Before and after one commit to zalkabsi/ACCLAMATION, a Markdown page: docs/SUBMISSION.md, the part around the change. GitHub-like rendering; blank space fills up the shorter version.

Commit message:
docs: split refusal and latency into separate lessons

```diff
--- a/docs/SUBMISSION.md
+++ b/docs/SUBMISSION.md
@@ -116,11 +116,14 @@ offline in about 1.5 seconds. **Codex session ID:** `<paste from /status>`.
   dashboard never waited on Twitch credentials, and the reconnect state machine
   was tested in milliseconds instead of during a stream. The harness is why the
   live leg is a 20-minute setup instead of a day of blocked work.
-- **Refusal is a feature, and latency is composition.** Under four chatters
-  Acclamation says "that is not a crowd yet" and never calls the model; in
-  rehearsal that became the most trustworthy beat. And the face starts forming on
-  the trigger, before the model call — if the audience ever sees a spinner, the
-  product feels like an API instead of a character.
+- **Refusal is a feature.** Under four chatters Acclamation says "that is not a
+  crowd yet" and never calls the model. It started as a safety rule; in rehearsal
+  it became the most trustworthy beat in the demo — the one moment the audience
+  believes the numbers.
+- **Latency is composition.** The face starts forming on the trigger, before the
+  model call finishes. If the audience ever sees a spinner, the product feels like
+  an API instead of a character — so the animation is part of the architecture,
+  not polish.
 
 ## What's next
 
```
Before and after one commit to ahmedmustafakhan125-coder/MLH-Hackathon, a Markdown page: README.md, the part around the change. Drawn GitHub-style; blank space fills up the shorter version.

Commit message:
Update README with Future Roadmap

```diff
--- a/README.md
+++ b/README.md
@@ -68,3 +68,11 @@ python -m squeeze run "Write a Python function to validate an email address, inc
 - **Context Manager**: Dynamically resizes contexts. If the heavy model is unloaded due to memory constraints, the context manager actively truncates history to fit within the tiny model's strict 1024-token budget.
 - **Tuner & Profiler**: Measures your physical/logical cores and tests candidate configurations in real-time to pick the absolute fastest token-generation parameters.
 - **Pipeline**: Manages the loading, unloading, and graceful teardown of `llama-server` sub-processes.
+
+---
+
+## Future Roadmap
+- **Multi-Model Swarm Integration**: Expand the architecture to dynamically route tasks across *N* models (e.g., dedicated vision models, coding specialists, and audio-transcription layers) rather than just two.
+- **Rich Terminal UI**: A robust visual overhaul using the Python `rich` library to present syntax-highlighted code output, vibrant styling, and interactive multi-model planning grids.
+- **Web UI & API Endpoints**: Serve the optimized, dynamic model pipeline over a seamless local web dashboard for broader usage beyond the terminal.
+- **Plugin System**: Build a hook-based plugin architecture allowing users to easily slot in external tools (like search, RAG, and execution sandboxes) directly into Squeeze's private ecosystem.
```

---

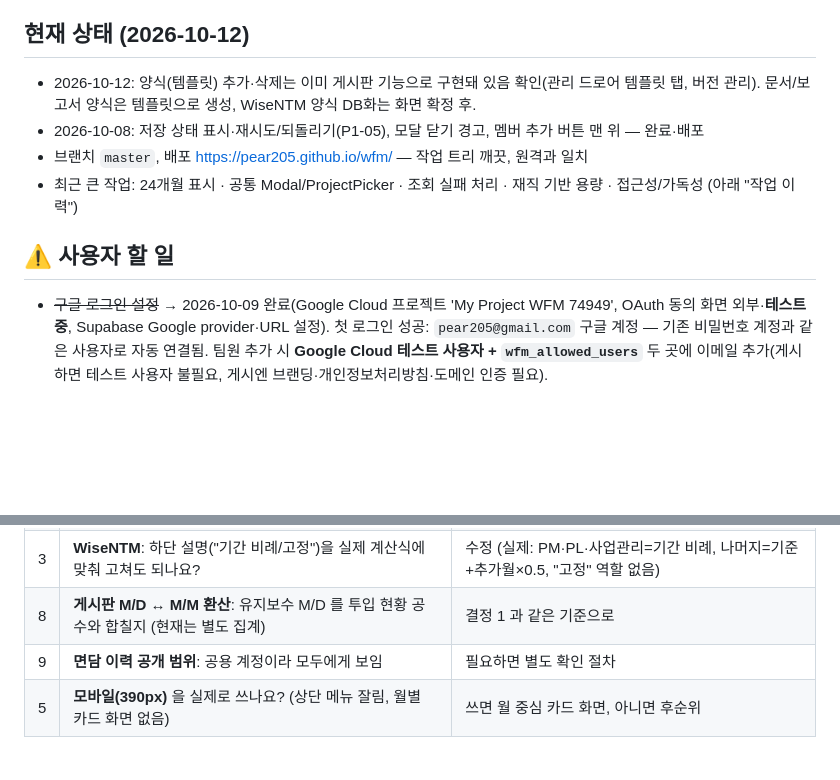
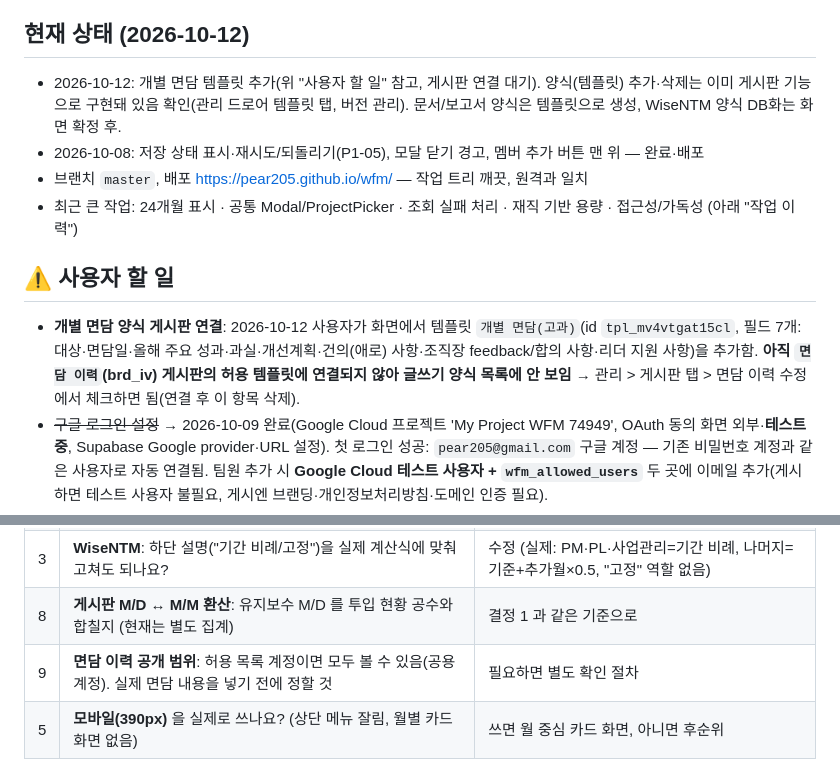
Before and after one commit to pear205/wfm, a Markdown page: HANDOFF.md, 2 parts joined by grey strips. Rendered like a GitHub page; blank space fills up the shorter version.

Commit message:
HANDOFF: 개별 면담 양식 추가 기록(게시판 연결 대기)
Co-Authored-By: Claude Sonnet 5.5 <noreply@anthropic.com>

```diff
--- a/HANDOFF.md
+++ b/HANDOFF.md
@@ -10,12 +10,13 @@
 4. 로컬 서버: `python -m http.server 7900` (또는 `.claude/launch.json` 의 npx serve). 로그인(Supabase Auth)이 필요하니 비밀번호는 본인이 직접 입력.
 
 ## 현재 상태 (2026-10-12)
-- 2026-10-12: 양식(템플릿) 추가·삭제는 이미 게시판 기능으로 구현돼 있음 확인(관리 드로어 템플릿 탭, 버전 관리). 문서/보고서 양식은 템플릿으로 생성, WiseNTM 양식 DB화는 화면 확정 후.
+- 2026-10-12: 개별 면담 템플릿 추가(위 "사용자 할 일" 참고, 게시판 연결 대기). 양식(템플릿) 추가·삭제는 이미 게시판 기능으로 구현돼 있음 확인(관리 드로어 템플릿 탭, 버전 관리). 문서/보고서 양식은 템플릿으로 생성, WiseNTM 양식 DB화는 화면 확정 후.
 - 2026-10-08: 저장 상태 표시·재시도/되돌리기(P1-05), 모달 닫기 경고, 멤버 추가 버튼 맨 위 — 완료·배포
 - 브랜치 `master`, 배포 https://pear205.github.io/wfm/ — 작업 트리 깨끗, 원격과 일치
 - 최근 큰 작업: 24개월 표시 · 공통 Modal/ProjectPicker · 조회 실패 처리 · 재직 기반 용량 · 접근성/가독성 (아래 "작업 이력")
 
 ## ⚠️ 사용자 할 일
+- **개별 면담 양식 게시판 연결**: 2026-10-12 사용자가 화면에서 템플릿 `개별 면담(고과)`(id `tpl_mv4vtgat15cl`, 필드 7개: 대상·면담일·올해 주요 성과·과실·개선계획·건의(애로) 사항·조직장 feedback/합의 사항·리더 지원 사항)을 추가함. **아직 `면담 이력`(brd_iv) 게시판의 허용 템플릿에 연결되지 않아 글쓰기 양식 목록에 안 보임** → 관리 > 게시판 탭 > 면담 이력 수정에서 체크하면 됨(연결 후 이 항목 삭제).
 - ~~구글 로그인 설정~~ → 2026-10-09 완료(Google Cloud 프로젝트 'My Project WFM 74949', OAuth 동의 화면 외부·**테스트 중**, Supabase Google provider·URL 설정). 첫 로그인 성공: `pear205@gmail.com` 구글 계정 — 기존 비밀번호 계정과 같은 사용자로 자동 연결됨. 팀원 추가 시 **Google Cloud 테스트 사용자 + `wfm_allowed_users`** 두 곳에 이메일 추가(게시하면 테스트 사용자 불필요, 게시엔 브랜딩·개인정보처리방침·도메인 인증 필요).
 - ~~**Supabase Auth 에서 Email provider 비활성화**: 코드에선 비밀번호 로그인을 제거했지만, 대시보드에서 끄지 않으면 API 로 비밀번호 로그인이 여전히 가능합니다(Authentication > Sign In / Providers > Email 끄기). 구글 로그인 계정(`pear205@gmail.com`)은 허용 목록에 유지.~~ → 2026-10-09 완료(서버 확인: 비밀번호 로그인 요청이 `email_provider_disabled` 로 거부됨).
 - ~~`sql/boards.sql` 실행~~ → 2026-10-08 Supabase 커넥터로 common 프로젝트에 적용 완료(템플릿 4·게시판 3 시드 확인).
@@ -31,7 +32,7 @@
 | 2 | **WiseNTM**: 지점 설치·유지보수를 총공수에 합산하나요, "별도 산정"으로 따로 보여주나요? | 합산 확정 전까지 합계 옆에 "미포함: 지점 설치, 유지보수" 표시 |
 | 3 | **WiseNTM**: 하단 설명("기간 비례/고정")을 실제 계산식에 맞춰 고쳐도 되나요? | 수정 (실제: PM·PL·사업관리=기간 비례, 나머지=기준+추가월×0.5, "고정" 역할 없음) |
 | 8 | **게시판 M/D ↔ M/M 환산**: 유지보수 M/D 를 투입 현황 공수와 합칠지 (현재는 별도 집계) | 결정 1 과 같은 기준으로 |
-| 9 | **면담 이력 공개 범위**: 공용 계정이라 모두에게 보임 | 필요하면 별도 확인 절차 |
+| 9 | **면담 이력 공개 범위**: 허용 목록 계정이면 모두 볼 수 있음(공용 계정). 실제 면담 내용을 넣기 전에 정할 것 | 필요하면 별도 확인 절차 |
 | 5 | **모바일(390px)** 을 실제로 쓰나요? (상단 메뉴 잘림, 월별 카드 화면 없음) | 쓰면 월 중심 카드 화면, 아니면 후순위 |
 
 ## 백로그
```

• [Task statement]:
Find the word "audience" in the data and show each line that holds it.

• [Solution to this exercise]:
-  the trigger, before the model call — if the audience ever sees a spinner, the
+  it became the most trustworthy beat in the demo — the one moment the audience
+  model call finishes. If the audience ever sees a spinner, the product feels like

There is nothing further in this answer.